[Difference listings]

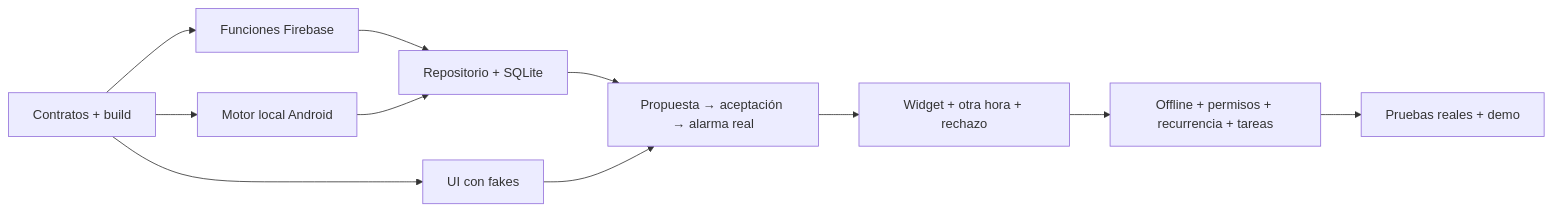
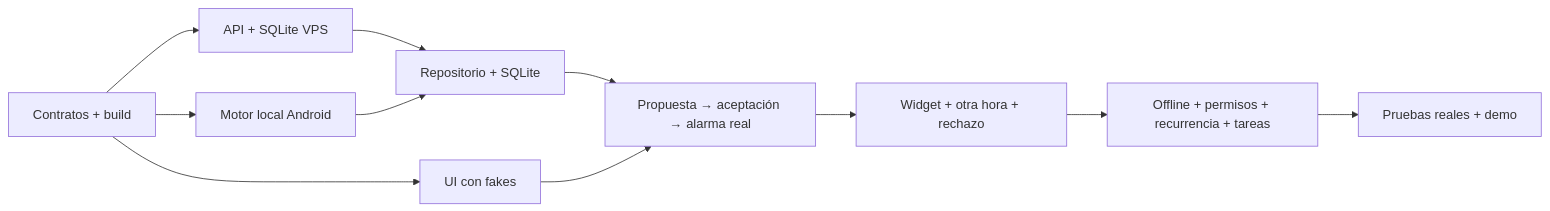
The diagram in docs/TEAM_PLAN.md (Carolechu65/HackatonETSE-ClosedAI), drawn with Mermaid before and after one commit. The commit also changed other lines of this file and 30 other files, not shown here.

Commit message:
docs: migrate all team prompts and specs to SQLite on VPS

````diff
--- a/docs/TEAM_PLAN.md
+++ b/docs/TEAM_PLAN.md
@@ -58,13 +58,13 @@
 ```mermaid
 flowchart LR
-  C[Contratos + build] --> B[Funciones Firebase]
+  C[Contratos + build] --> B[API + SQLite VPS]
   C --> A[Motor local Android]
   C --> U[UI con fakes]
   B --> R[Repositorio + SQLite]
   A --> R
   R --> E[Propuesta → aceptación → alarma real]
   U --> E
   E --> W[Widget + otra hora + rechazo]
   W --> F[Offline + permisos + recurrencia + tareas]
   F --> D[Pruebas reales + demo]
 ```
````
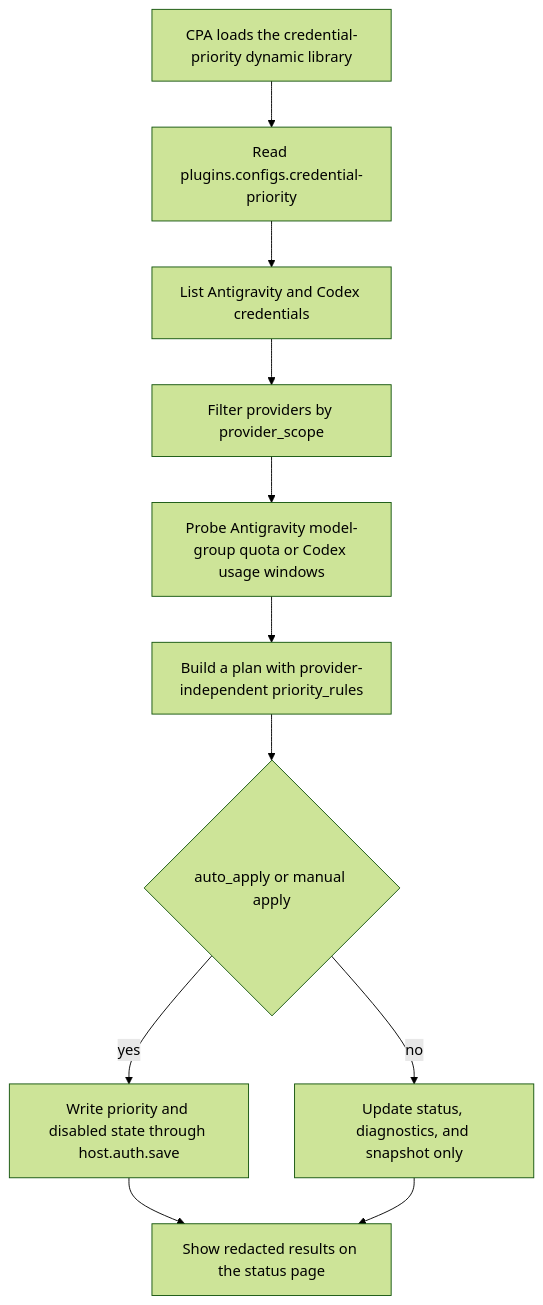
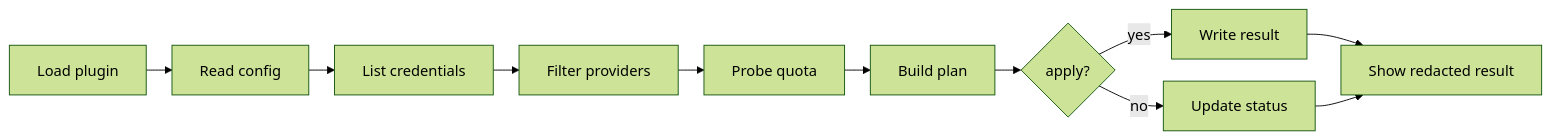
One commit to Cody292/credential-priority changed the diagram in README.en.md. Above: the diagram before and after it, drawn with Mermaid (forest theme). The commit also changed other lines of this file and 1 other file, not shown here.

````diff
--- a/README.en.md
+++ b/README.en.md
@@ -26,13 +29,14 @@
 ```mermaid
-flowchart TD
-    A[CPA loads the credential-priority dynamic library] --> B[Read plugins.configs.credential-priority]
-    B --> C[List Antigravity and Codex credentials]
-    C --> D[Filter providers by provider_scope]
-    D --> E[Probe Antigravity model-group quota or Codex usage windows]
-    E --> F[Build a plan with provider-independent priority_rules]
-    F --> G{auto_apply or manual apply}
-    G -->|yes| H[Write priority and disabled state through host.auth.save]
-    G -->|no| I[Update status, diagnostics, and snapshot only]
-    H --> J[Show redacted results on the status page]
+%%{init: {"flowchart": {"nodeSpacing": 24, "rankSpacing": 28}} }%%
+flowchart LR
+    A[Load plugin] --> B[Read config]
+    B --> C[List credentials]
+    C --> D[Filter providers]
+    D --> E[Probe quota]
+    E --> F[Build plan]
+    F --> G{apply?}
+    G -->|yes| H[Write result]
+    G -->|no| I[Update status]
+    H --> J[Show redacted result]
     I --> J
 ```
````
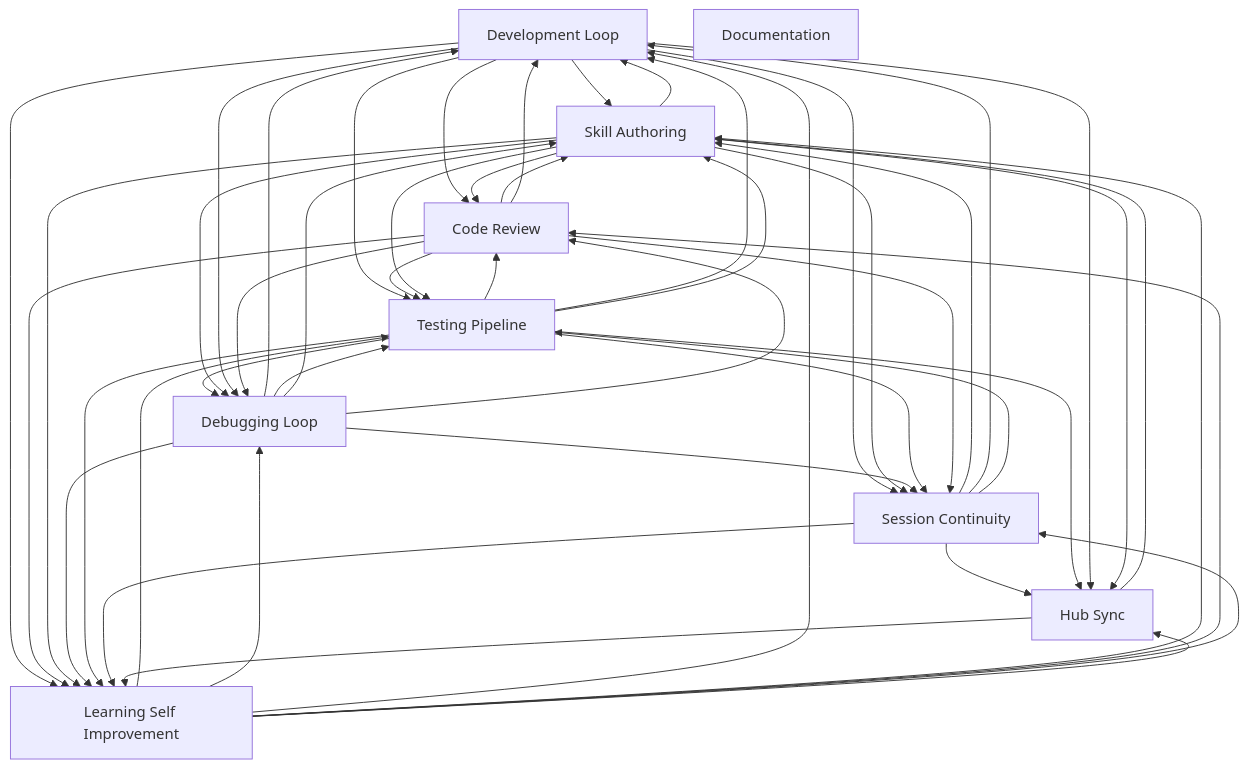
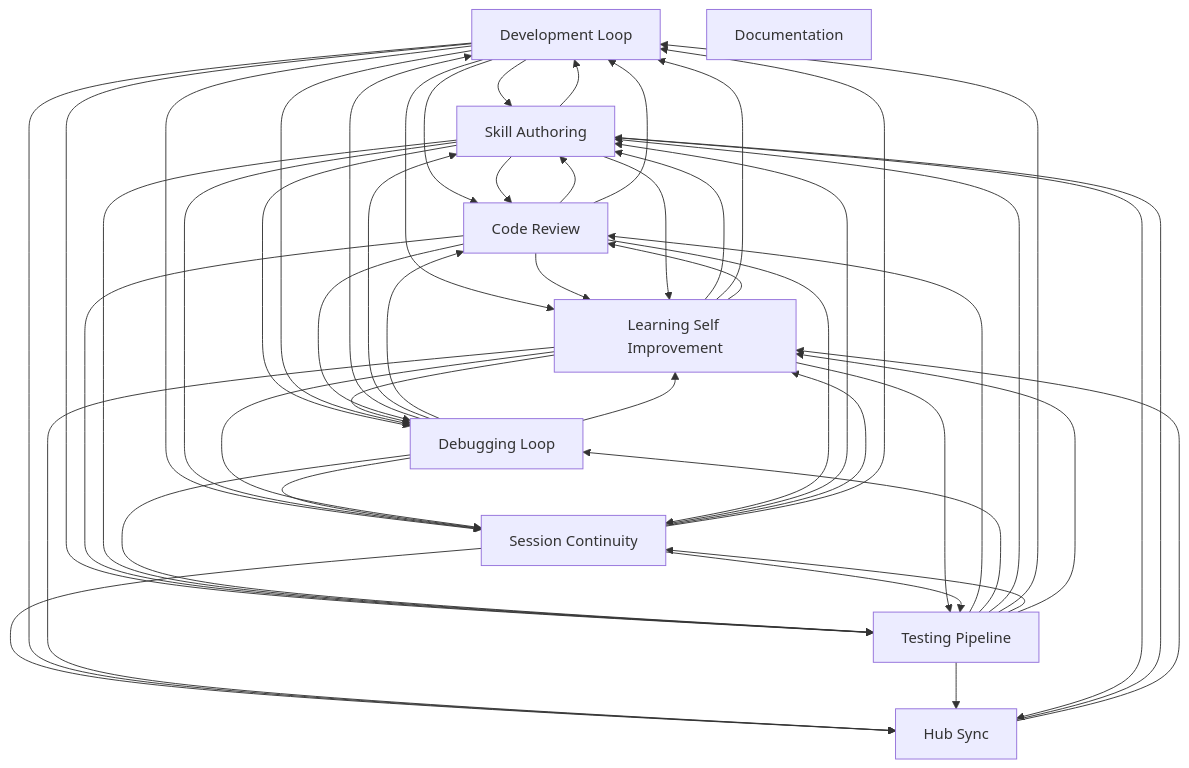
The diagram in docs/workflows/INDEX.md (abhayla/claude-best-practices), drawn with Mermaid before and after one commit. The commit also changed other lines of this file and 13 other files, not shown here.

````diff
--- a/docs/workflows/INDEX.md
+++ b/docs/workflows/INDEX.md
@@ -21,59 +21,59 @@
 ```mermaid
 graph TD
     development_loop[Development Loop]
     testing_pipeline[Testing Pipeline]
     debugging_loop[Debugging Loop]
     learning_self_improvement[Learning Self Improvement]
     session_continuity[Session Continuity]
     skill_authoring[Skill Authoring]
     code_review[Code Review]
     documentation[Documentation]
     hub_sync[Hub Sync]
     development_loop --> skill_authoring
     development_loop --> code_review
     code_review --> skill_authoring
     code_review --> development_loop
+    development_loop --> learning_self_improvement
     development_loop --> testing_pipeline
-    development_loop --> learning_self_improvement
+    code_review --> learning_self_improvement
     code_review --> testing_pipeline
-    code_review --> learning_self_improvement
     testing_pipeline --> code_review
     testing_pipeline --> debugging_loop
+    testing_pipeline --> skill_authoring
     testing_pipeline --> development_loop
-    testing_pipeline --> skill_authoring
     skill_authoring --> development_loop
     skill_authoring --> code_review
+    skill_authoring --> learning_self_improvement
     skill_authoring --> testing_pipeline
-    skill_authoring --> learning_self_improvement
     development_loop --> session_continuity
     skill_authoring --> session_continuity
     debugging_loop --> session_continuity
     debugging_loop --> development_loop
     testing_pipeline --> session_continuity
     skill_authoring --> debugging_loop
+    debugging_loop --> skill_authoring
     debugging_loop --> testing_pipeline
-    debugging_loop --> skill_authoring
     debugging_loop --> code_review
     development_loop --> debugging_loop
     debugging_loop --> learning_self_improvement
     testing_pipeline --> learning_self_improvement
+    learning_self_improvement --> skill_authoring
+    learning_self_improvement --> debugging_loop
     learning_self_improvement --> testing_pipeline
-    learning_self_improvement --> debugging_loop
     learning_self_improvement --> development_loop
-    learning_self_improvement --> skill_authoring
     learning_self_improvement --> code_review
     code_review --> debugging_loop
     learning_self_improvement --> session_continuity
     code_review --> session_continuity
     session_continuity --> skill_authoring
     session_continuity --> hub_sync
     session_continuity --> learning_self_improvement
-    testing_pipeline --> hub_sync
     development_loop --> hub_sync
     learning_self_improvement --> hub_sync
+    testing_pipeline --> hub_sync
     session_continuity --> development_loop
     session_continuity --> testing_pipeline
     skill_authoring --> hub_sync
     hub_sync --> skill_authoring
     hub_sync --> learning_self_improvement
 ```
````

_What you have to do:_
Copy all lines from the data above that contain the word "with".

_Exercise response:_
The diagram in docs/TEAM_PLAN.md (Carolechu65/HackatonETSE-ClosedAI), drawn with Mermaid before and after one commit. The commit also changed other lines of this file and 30 other files, not shown here.
One commit to Cody292/credential-priority changed the diagram in README.en.md. Above: the diagram before and after it, drawn with Mermaid (forest theme). The commit also changed other lines of this file and 1 other file, not shown here.
-    E --> F[Build a plan with provider-independent priority_rules]
The diagram in docs/workflows/INDEX.md (abhayla/claude-best-practices), drawn with Mermaid before and after one commit. The commit also changed other lines of this file and 13 other files, not shown here.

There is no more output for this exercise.